Even when he’s trying something nominally risky, Medvedev hits his targets with amazing regularity. The shot that may have won him the final was a perfectly measured down-the-line backhand that dropped deep in the corner of the court, and that saved a break point at 1-2 in the second set. Djokovic was so surprised and incensed by it that he smashed his racquet, and later cited that moment as a turning point.
Medvedev has his flaws. He can be a loose cannon when things don’t go his way on court, and, like a lot of his fellow players, he has stated that he won’t get vaccinated. But he’s also funny and disarmingly honest. Asked what he was going to do after his big win, he said,
“I know I don’t have anything coming [up soon], so I know how to celebrate.
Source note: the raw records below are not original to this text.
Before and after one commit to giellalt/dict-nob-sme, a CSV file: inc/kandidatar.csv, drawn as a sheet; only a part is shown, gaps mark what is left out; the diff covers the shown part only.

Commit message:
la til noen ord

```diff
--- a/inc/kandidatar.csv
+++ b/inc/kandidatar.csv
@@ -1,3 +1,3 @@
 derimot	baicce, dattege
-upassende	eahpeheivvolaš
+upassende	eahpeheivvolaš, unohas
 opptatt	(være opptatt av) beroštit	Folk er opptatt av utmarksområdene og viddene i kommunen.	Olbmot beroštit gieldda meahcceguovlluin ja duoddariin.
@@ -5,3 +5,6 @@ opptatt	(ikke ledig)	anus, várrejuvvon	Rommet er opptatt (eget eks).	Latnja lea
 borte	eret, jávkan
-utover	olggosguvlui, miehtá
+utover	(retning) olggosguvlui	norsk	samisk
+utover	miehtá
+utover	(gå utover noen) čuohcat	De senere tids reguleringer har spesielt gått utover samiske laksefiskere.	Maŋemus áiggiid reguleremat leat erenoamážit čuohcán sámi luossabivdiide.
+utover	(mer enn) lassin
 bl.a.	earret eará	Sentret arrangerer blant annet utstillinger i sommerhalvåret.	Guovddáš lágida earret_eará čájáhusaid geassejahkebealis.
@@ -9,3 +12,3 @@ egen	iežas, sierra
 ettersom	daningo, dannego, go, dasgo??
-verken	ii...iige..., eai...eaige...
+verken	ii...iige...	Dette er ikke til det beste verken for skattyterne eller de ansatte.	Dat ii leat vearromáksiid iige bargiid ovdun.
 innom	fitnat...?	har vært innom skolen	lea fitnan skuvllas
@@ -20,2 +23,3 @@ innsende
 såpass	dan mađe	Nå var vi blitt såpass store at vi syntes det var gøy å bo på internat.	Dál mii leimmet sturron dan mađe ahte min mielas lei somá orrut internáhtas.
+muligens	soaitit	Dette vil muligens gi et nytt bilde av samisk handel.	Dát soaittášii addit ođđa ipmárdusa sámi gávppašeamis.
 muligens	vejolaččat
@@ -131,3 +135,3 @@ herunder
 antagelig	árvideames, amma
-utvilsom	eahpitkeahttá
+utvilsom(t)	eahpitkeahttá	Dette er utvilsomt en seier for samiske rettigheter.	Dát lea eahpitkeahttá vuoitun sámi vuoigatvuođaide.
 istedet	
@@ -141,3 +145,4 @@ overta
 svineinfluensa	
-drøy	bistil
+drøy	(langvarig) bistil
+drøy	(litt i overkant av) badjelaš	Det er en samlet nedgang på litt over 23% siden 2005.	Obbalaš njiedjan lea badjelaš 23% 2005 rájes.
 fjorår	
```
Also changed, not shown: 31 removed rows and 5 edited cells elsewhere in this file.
Russians know how to celebrate. Hopefully I will not get in the news.”
Twelve months ago, we crowned another 20-something champion, Dominic Thiem, at the Open. He has hardly done anything since. It would be a surprise if something similar happens to Medvedev. Under the deadpan exterior is a player with a lot of belief in his abilities, and a drive to make the most of them. On Sunday Medvedev talked about the emotions he felt when he won his first Masters 1000 event two years ago.
“Winning the Masters, I’m super happy, strong achievement. Not many player won a Masters in their career,” he said. “But the only thing I was thinking after winning another Masters is I need more, I want to try to do more.”
It may be hard to top the dead fish, but based on those words, Medvedev should be celebrating more Grand Slam wins in the years ahead. I look forward to trying to figure out what they mean.